I came home from prison in 2007 with the assistance of a peer organization that developed a relationship with me while I was incarcerated. The organization, called Hands Across Long Island (HALI), employs peers with lived experience of mental illness, substance use, and criminal justice involvement, who would visit inmates enrolled in the Sing Sing Community Orientation and Reentry Program and engage us around recovery. Simply put, they encouraged us all to reflect on our choices and whether substance use had contributed to our incarceration. They also gave us information to help navigate parole once discharged, such as warning us that some medications or foods could produce a positive toxicology that would appear to be a violation of our conditions of release. This was valuable information for me as a first time offender, eager to complete my parole supervision with no issues. These peers also introduced me to the concept of using my negative life experiences of mental illness, incarceration, and homelessness in a positive way as a peer counselor collaborating with clinicians to provide services to this same population. Their support and guidance were life-changing.

My release wasn’t without stresses. I was coming home in the summer to the temptations of the warm weather, with people my age publicly smoking marijuana and drinking. At the time I also had a lot of anxiety around charges on my rap sheet that had open dispositions—in fact, I struggled with paranoia and anxiety around officers coming to the gate to re-arrest me for these unresolved charges, a situation that I knew had happened to many others. But on the day of my release, the peers from HALI were the ones waiting for me at the Sing Sing gate, ready to drive me to meet my parole officer and then home. The peers were there to literally walk me through the process, calm my anxieties, and keep me grounded in reality on my first day in the community after 5 years in prison.

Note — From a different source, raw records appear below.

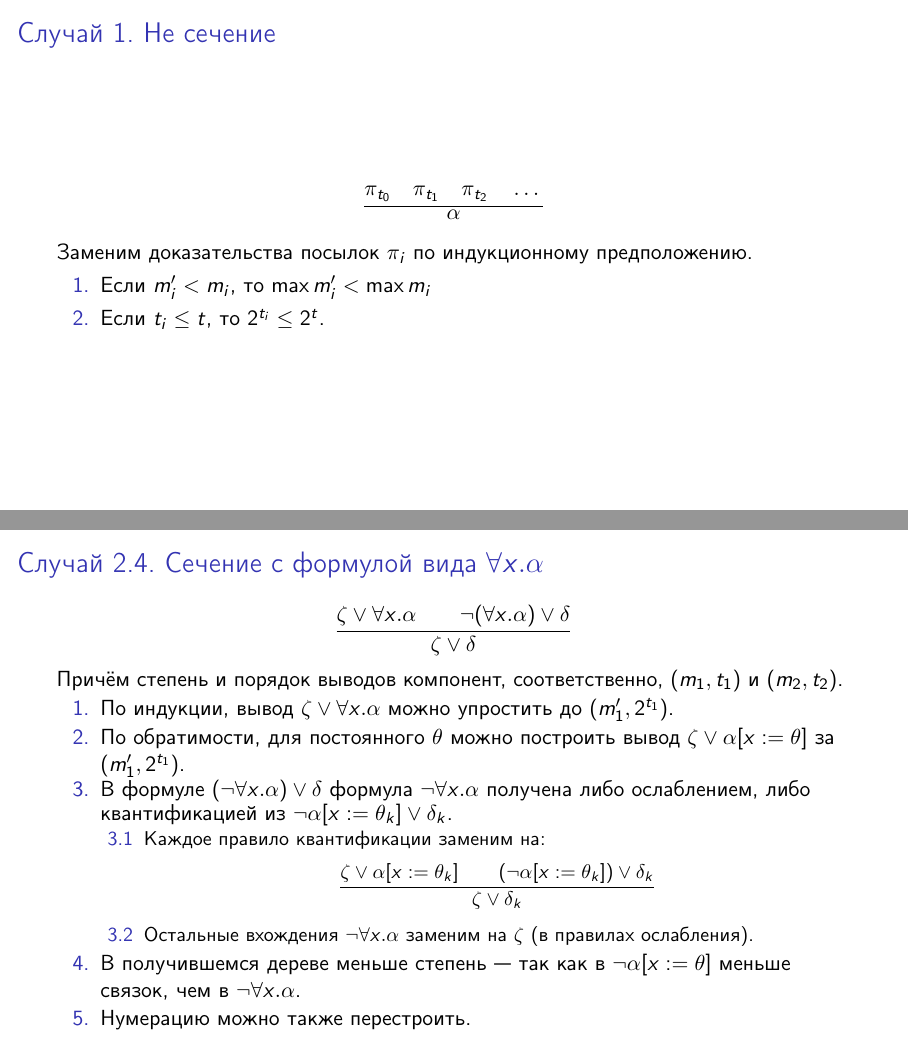
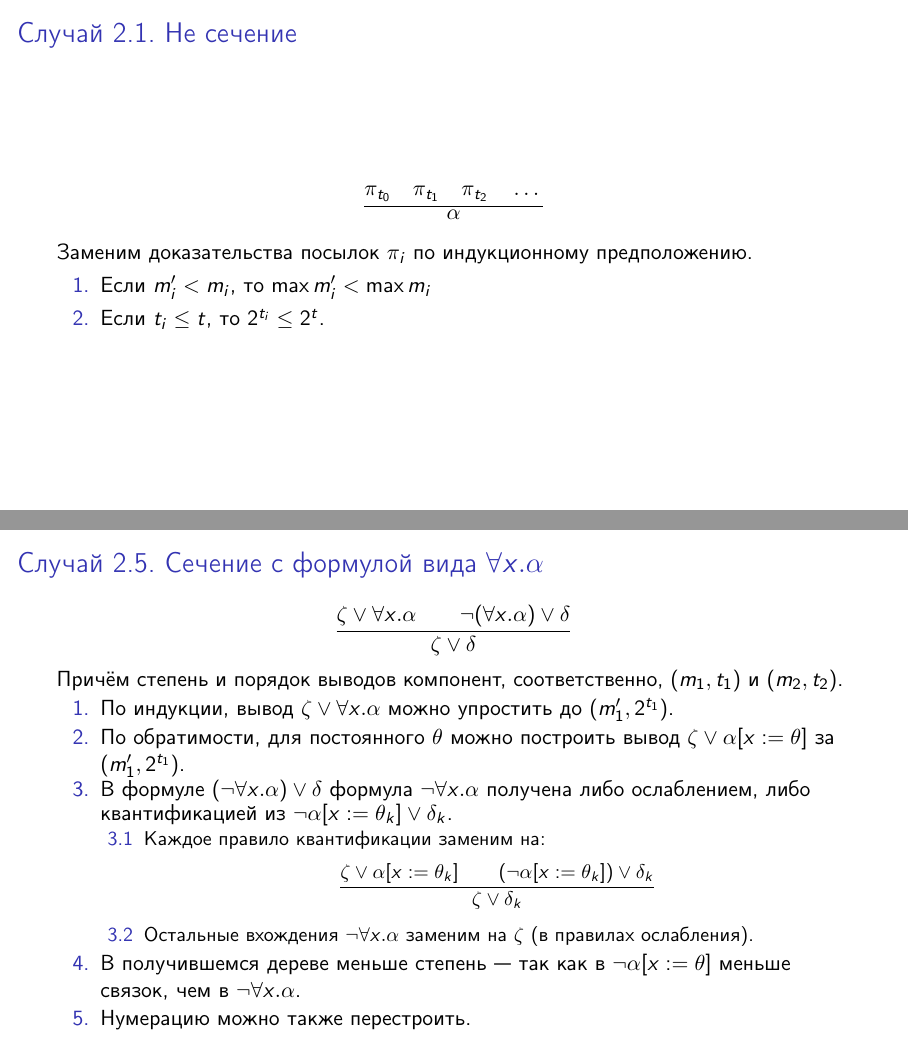
Before and after one commit to shd/logic2022, LaTeX slides (13-correctness.tex): pages 13 and 14 of 26, joined at a grey line. Compiled offline with pdfLaTeX.

Commit message:
Fix typo in header

```diff
--- a/13-correctness.tex
+++ b/13-correctness.tex
@@ -181,7 +181,7 @@ $$\infer{(\forall a.a = a)_\omega}{
 \end{proof}
 \end{frame}
 
-\begin{frame}{Случай 1. Не сечение}
+\begin{frame}{Случай 2.1. Не сечение}
 $$\infer{\alpha}{\pi_{t_0}\quad\pi_{t_1}\quad\pi_{t_2}\quad\dots}$$
 Заменим доказательства посылок $\pi_i$ по индукционному предположению.
 
@@ -191,7 +191,7 @@ $$\infer{\alpha}{\pi_{t_0}\quad\pi_{t_1}\quad\pi_{t_2}\quad\dots}$$
 \end{enumerate}
 \end{frame}
 
-\begin{frame}{Случай 2.4. Сечение с формулой вида $\forall x.\alpha$}
+\begin{frame}{Случай 2.5. Сечение с формулой вида $\forall x.\alpha$}
 $$\infer{\zeta\vee\delta}{\zeta\vee\forall x.\alpha\quad\quad\neg(\forall x.\alpha)\vee\delta}$$
 Причём степень и порядок выводов компонент, соответственно, $(m_1,t_1)$ и $(m_2,t_2)$.
 \begin{enumerate}
```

While peer support was integral to my recovery, family supports were equally key to my successful reintegration. My mother gave me tough love, rarely visiting me during my incarceration, and on my first day in the community asked me how long I would be staying with her. No party, no cake: “How long are you going to be here” is what stands out to me from that day. My grandmother on the other hand, who warned us as kids that she would never visit us if we ended up in jail, was by my side every step of the way. She came from the last great generation that knew what it was to struggle so she always had some money on hand. She would give me pocket money to supplement the meager public assistance I was receiving. Her financial support, words of wisdom and encouragement helped me make it to the Howie the Harp training program every day. After completing this program I attended a job fair and was selected for an interview with an innovative alternative-to-incarceration program that served individuals diagnosed with serious mental illness who were justice-involved. The rest is history. I have traveled all over the world, taking my grandmother with me, and truly been able to self-actualize by completing my undergraduate and graduate degrees in social work. The steps I made to change my life were the amends we talk about in recovery. I would not have been able to maintain my recovery without faith, peer support, family support and employment.